The University of California is a major contributor to the development of genetically engineered food crops, and the Plant Gene Expression Center, which uses the Gill Tract, is a large part of UC’s link to the biotech industry. UC owns more than 150 GMO plant patents, according to the US Patent and Trademark Office. UC policy states that financial proceeds from licensed technologies are shared with the inventors, and that the remainder is plowed back into research at the university or put into the general fund.
According to UC’s most recent annual report, the university earned approximately $182 million on its patented technologies on 2011. A mere 25 UC-owned patents earned the bulk of this — about $155 million. Among these are licenses for four different varieties of strawberries and a mandarin orange. Through a licensing arrangement with UC, one of the strawberries, the Camarosa, was genetically engineered by DNA Plant Technology Corporation to withstand Monsanto’s Roundup herbicide. The Camarosa Strawberry patent earned the university $2.36 million last year.
Many other UC patents are routinely licensed by biotech companies to develop GMO crops, like the Endless Summer Tomato, another product of DNA Plant Technology. Such deals are lucrative for UC. The university had 627 active plant licensing contracts with industry at the end of last year. More than a few of these were developed from research conducted at the Plant Gene Expression Center. Hake is the center’s director.

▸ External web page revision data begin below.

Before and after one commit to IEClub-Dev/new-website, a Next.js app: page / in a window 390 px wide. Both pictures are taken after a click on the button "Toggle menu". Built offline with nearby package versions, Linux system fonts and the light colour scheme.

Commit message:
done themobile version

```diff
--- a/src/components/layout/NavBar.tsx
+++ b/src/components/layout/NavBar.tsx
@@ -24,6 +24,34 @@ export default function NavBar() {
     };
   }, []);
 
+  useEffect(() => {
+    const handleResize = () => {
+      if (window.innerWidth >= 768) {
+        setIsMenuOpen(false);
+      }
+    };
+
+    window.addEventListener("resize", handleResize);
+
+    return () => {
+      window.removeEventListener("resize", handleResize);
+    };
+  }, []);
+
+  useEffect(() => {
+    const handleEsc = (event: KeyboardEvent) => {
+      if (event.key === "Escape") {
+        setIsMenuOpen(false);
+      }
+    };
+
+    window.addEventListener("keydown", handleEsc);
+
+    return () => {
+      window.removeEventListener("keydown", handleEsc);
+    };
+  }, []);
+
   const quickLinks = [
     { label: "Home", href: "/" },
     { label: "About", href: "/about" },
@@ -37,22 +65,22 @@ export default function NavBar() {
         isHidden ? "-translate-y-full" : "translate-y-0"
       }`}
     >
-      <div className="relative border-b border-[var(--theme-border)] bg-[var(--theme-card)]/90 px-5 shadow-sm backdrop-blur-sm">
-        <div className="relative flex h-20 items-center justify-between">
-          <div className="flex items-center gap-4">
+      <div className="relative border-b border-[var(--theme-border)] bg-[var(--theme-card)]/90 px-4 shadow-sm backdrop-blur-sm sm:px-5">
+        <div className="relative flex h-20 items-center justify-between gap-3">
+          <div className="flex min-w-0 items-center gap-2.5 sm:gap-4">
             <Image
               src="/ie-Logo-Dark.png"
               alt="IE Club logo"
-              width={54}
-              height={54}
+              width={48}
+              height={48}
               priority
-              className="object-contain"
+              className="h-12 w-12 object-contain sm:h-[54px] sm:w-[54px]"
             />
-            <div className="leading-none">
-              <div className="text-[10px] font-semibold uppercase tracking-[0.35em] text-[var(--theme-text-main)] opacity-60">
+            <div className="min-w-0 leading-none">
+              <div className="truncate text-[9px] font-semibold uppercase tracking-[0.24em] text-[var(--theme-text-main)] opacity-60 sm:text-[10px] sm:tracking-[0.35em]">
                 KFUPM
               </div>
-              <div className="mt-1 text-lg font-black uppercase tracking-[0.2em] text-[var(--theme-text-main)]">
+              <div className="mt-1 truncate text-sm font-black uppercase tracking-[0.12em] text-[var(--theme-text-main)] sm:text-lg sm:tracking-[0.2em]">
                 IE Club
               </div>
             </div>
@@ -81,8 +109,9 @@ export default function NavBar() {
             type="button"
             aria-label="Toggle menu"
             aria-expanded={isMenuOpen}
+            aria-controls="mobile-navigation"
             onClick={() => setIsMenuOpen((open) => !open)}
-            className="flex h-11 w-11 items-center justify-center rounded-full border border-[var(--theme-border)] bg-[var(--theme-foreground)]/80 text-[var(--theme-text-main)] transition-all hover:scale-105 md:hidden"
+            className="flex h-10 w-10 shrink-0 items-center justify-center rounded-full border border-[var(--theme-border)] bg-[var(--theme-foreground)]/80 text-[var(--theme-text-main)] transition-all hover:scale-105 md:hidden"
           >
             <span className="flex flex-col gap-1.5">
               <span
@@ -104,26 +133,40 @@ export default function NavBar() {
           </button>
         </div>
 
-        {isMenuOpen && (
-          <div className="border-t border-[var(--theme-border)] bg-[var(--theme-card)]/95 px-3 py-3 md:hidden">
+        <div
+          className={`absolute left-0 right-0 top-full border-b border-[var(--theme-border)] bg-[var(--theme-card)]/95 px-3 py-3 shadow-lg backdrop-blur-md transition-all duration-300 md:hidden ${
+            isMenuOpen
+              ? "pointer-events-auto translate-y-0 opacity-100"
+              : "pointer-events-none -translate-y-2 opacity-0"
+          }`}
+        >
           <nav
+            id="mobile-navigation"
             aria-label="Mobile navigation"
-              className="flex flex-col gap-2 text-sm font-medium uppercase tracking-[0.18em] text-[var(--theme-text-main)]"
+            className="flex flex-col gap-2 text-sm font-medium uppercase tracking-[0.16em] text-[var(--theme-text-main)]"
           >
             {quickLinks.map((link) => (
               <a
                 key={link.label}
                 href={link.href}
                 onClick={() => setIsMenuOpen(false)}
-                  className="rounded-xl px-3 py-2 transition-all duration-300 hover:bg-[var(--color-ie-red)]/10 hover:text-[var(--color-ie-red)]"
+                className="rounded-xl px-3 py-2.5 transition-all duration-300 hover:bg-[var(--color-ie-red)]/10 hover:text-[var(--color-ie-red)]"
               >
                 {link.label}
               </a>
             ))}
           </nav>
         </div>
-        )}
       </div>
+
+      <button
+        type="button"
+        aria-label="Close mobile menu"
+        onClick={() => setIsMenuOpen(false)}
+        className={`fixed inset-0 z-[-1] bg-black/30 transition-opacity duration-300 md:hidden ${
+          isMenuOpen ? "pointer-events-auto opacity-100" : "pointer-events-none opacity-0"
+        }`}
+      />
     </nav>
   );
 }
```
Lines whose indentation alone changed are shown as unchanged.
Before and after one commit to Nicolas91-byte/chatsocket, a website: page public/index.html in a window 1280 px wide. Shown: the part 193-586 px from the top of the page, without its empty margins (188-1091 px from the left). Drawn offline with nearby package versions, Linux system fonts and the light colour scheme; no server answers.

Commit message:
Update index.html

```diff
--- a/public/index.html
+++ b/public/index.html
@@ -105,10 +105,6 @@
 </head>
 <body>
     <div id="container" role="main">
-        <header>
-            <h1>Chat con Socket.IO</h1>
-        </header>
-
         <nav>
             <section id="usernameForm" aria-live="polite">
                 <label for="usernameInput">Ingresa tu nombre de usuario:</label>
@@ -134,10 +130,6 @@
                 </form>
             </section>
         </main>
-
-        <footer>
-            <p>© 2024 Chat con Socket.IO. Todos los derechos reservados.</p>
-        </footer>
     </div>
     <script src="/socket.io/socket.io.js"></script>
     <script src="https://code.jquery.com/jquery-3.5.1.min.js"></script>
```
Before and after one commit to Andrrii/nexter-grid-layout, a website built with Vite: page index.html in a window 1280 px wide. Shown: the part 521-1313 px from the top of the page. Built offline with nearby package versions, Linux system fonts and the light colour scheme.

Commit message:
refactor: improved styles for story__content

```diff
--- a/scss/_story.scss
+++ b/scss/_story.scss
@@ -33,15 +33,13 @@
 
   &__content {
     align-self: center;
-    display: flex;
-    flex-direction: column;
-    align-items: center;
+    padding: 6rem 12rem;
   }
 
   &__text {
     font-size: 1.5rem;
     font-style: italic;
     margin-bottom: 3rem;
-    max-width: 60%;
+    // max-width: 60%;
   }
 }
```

Monsanto and UC have at least twenty agreements “that include licensing, sharing materials for research, sponsoring research, and utilizing their specialized, technical services,” according to Kelly Clauss, a Monsanto spokeswoman. “We’ve had a long-standing relationship with the University of California, as well as many other land-grant universities across the country, for decades,” Clauss added. “As a company rooted in science and research, we are proud to work with universities and support agricultural research through these types of collaborative programs.”
Organizers of Occupy the Farm contacted for this article said they support academic freedom, and were wary of jumping into any debates about the nature of research that has been conducted at the Gill Tract. After planting their crops in late April, Occupy the Farm organizers posted several open letters to all the researchers inviting them to continue their projects alongside the working farm.